[Modification records]

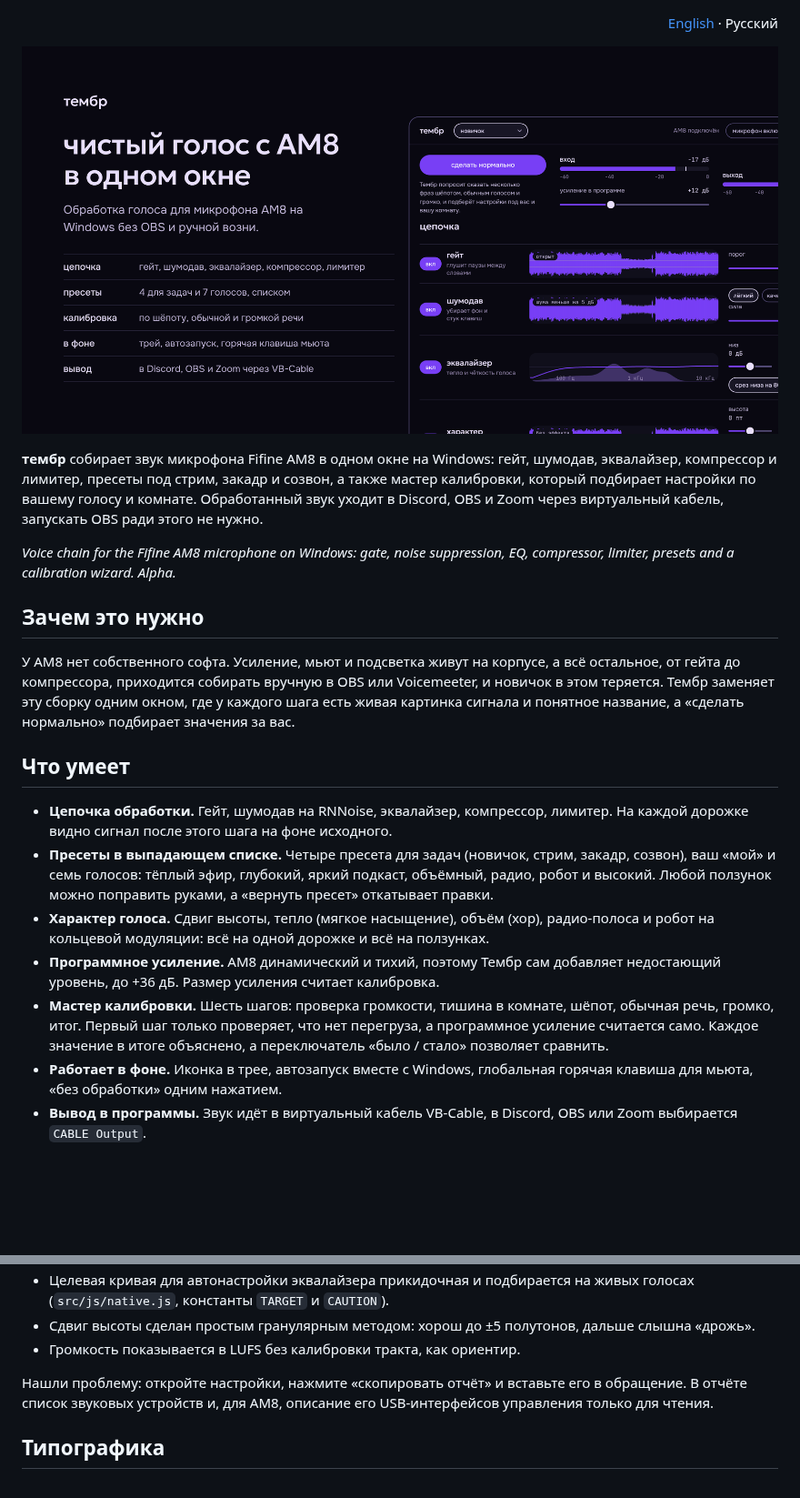
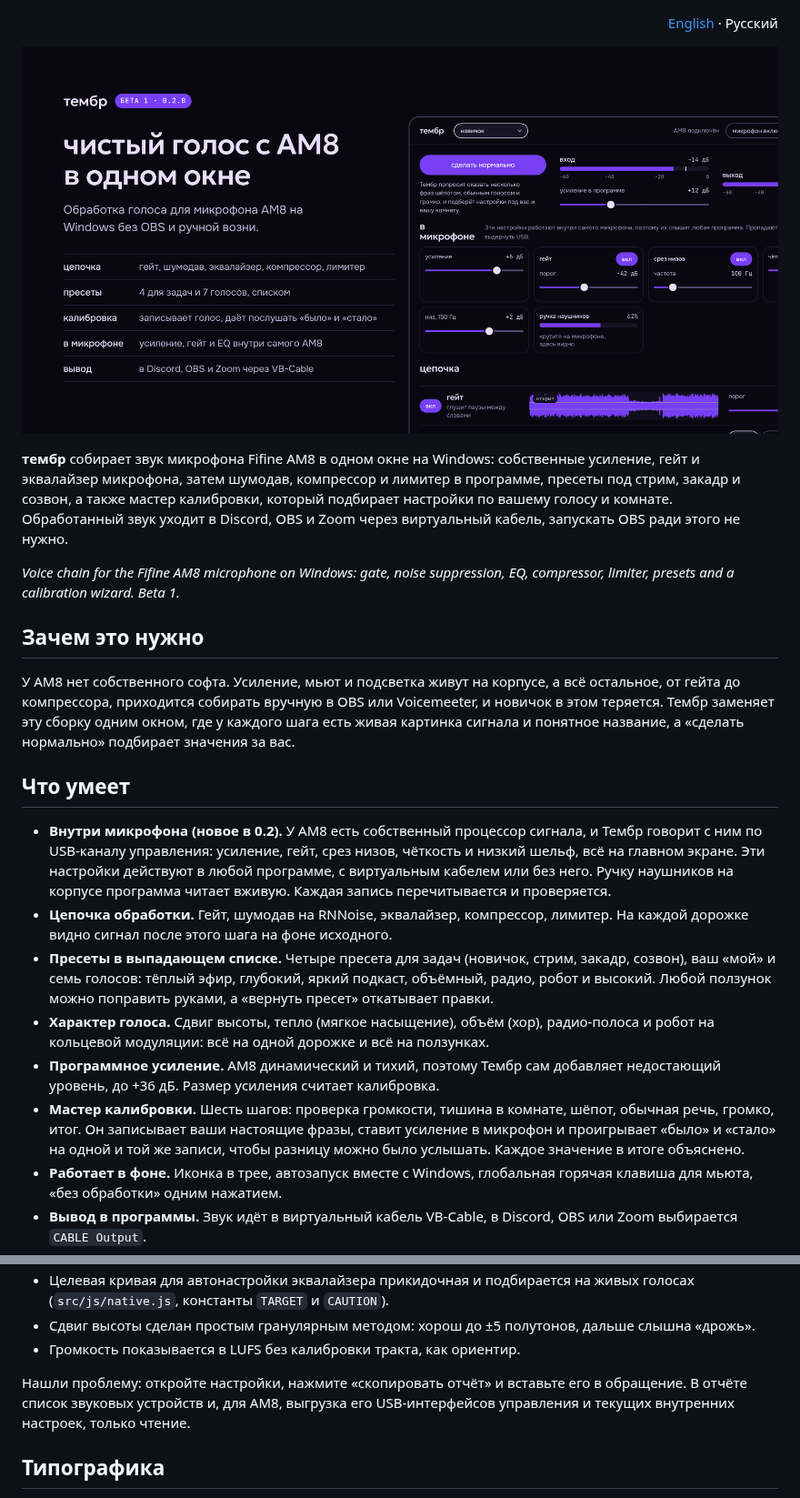
Before and after one commit to mrbagirov/timbre, a Markdown page: README.ru.md, 2 parts joined by grey strips. Shown at 91% size. Drawn GitHub-style; pictures changed too: docs/banner.ru.png; blank space fills up the shorter version.

```diff
--- a/README.ru.md
+++ b/README.ru.md
@@ -5,8 +5,8 @@
 </p>
 
-**тембр** собирает звук микрофона Fifine AM8 в одном окне на Windows: гейт, шумодав, эквалайзер, компрессор и лимитер, пресеты под стрим, закадр и созвон, а также мастер калибровки, который подбирает настройки по вашему голосу и комнате. Обработанный звук уходит в Discord, OBS и Zoom через виртуальный кабель, запускать OBS ради этого не нужно.
+**тембр** собирает звук микрофона Fifine AM8 в одном окне на Windows: собственные усиление, гейт и эквалайзер микрофона, затем шумодав, компрессор и лимитер в программе, пресеты под стрим, закадр и созвон, а также мастер калибровки, который подбирает настройки по вашему голосу и комнате. Обработанный звук уходит в Discord, OBS и Zoom через виртуальный кабель, запускать OBS ради этого не нужно.
 
-*Voice chain for the Fifine AM8 microphone on Windows: gate, noise suppression, EQ, compressor, limiter, presets and a calibration wizard. Alpha.*
+*Voice chain for the Fifine AM8 microphone on Windows: gate, noise suppression, EQ, compressor, limiter, presets and a calibration wizard. Beta 1.*
 
 ## Зачем это нужно
 
@@ -14,11 +14,12 @@
 
 ## Что умеет
 
+- **Внутри микрофона (новое в 0.2).** У AM8 есть собственный процессор сигнала, и Тембр говорит с ним по USB-каналу управления: усиление, гейт, срез низов, чёткость и низкий шельф, всё на главном экране. Эти настройки действуют в любой программе, с виртуальным кабелем или без него. Ручку наушников на корпусе программа читает вживую. Каждая запись перечитывается и проверяется.
 - **Цепочка обработки.** Гейт, шумодав на RNNoise, эквалайзер, компрессор, лимитер. На каждой дорожке видно сигнал после этого шага на фоне исходного.
 - **Пресеты в выпадающем списке.** Четыре пресета для задач (новичок, стрим, закадр, созвон), ваш «мой» и семь голосов: тёплый эфир, глубокий, яркий подкаст, объёмный, радио, робот и высокий. Любой ползунок можно поправить руками, а «вернуть пресет» откатывает правки.
 - **Характер голоса.** Сдвиг высоты, тепло (мягкое насыщение), объём (хор), радио-полоса и робот на кольцевой модуляции: всё на одной дорожке и всё на ползунках.
 - **Программное усиление.** AM8 динамический и тихий, поэтому Тембр сам добавляет недостающий уровень, до +36 дБ. Размер усиления считает калибровка.
-- **Мастер калибровки.** Шесть шагов: проверка громкости, тишина в комнате, шёпот, обычная речь, громко, итог. Первый шаг только проверяет, что нет перегруза, а программное усиление считается само. Каждое значение в итоге объяснено, а переключатель «было / стало» позволяет сравнить.
+- **Мастер калибровки.** Шесть шагов: проверка громкости, тишина в комнате, шёпот, обычная речь, громко, итог. Он записывает ваши настоящие фразы, ставит усиление в микрофон и проигрывает «было» и «стало» на одной и той же записи, чтобы разницу можно было услышать. Каждое значение в итоге объяснено.
 - **Работает в фоне.** Иконка в трее, автозапуск вместе с Windows, глобальная горячая клавиша для мьюта, «без обработки» одним нажатием.
 - **Вывод в программы.** Звук идёт в виртуальный кабель VB-Cable, в Discord, OBS или Zoom выбирается `CABLE Output`.
 - **Русский и английский.** Язык интерфейса берётся из системы и переключается в настройках, на экране первого запуска и в мастере. Меню в трее переключается вместе с ним.
@@ -49,7 +51,7 @@
 - Сдвиг высоты сделан простым гранулярным методом: хорош до ±5 полутонов, дальше слышна «дрожь».
 - Громкость показывается в LUFS без калибровки тракта, как ориентир.
 
-Нашли проблему: откройте настройки, нажмите «скопировать отчёт» и вставьте его в обращение. В отчёте список звуковых устройств и, для AM8, описание его USB-интерфейсов управления только для чтения.
+Нашли проблему: откройте настройки, нажмите «скопировать отчёт» и вставьте его в обращение. В отчёте список звуковых устройств и, для AM8, выгрузка его USB-интерфейсов управления и текущих внутренних настроек, только чтение.
 
 ## Типографика
 
```
Also changed, not shown: other parts of README.ru.md (+9 -8 lines), README.md (+14 -12 lines), docs/banner.en.png, docs/screen-main.en.png, docs/screen-main.ru.png, docs/screen-wizard.en.png, docs/screen-wizard.ru.png, 2 other files.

(Exercise prompt):
The records above need to be reproduced exactly, with all images omitted.

(Result of the exercise):
Before and after one commit to mrbagirov/timbre, a Markdown page: README.ru.md, 2 parts joined by grey strips. Shown at 91% size. Drawn GitHub-style; pictures changed too: docs/banner.ru.png; blank space fills up the shorter version.

```diff
--- a/README.ru.md
+++ b/README.ru.md
@@ -5,8 +5,8 @@
 </p>
 
-**тембр** собирает звук микрофона Fifine AM8 в одном окне на Windows: гейт, шумодав, эквалайзер, компрессор и лимитер, пресеты под стрим, закадр и созвон, а также мастер калибровки, который подбирает настройки по вашему голосу и комнате. Обработанный звук уходит в Discord, OBS и Zoom через виртуальный кабель, запускать OBS ради этого не нужно.
+**тембр** собирает звук микрофона Fifine AM8 в одном окне на Windows: собственные усиление, гейт и эквалайзер микрофона, затем шумодав, компрессор и лимитер в программе, пресеты под стрим, закадр и созвон, а также мастер калибровки, который подбирает настройки по вашему голосу и комнате. Обработанный звук уходит в Discord, OBS и Zoom через виртуальный кабель, запускать OBS ради этого не нужно.
 
-*Voice chain for the Fifine AM8 microphone on Windows: gate, noise suppression, EQ, compressor, limiter, presets and a calibration wizard. Alpha.*
+*Voice chain for the Fifine AM8 microphone on Windows: gate, noise suppression, EQ, compressor, limiter, presets and a calibration wizard. Beta 1.*
 
 ## Зачем это нужно
 
@@ -14,11 +14,12 @@
 
 ## Что умеет
 
+- **Внутри микрофона (новое в 0.2).** У AM8 есть собственный процессор сигнала, и Тембр говорит с ним по USB-каналу управления: усиление, гейт, срез низов, чёткость и низкий шельф, всё на главном экране. Эти настройки действуют в любой программе, с виртуальным кабелем или без него. Ручку наушников на корпусе программа читает вживую. Каждая запись перечитывается и проверяется.
 - **Цепочка обработки.** Гейт, шумодав на RNNoise, эквалайзер, компрессор, лимитер. На каждой дорожке видно сигнал после этого шага на фоне исходного.
 - **Пресеты в выпадающем списке.** Четыре пресета для задач (новичок, стрим, закадр, созвон), ваш «мой» и семь голосов: тёплый эфир, глубокий, яркий подкаст, объёмный, радио, робот и высокий. Любой ползунок можно поправить руками, а «вернуть пресет» откатывает правки.
 - **Характер голоса.** Сдвиг высоты, тепло (мягкое насыщение), объём (хор), радио-полоса и робот на кольцевой модуляции: всё на одной дорожке и всё на ползунках.
 - **Программное усиление.** AM8 динамический и тихий, поэтому Тембр сам добавляет недостающий уровень, до +36 дБ. Размер усиления считает калибровка.
-- **Мастер калибровки.** Шесть шагов: проверка громкости, тишина в комнате, шёпот, обычная речь, громко, итог. Первый шаг только проверяет, что нет перегруза, а программное усиление считается само. Каждое значение в итоге объяснено, а переключатель «было / стало» позволяет сравнить.
+- **Мастер калибровки.** Шесть шагов: проверка громкости, тишина в комнате, шёпот, обычная речь, громко, итог. Он записывает ваши настоящие фразы, ставит усиление в микрофон и проигрывает «было» и «стало» на одной и той же записи, чтобы разницу можно было услышать. Каждое значение в итоге объяснено.
 - **Работает в фоне.** Иконка в трее, автозапуск вместе с Windows, глобальная горячая клавиша для мьюта, «без обработки» одним нажатием.
 - **Вывод в программы.** Звук идёт в виртуальный кабель VB-Cable, в Discord, OBS или Zoom выбирается `CABLE Output`.
 - **Русский и английский.** Язык интерфейса берётся из системы и переключается в настройках, на экране первого запуска и в мастере. Меню в трее переключается вместе с ним.
@@ -49,7 +51,7 @@
 - Сдвиг высоты сделан простым гранулярным методом: хорош до ±5 полутонов, дальше слышна «дрожь».
 - Громкость показывается в LUFS без калибровки тракта, как ориентир.
 
-Нашли проблему: откройте настройки, нажмите «скопировать отчёт» и вставьте его в обращение. В отчёте список звуковых устройств и, для AM8, описание его USB-интерфейсов управления только для чтения.
+Нашли проблему: откройте настройки, нажмите «скопировать отчёт» и вставьте его в обращение. В отчёте список звуковых устройств и, для AM8, выгрузка его USB-интерфейсов управления и текущих внутренних настроек, только чтение.
 
 ## Типографика
 
```
Also changed, not shown: other parts of README.ru.md (+9 -8 lines), README.md (+14 -12 lines), docs/banner.en.png, docs/screen-main.en.png, docs/screen-main.ru.png, docs/screen-wizard.en.png, docs/screen-wizard.ru.png, 2 other files.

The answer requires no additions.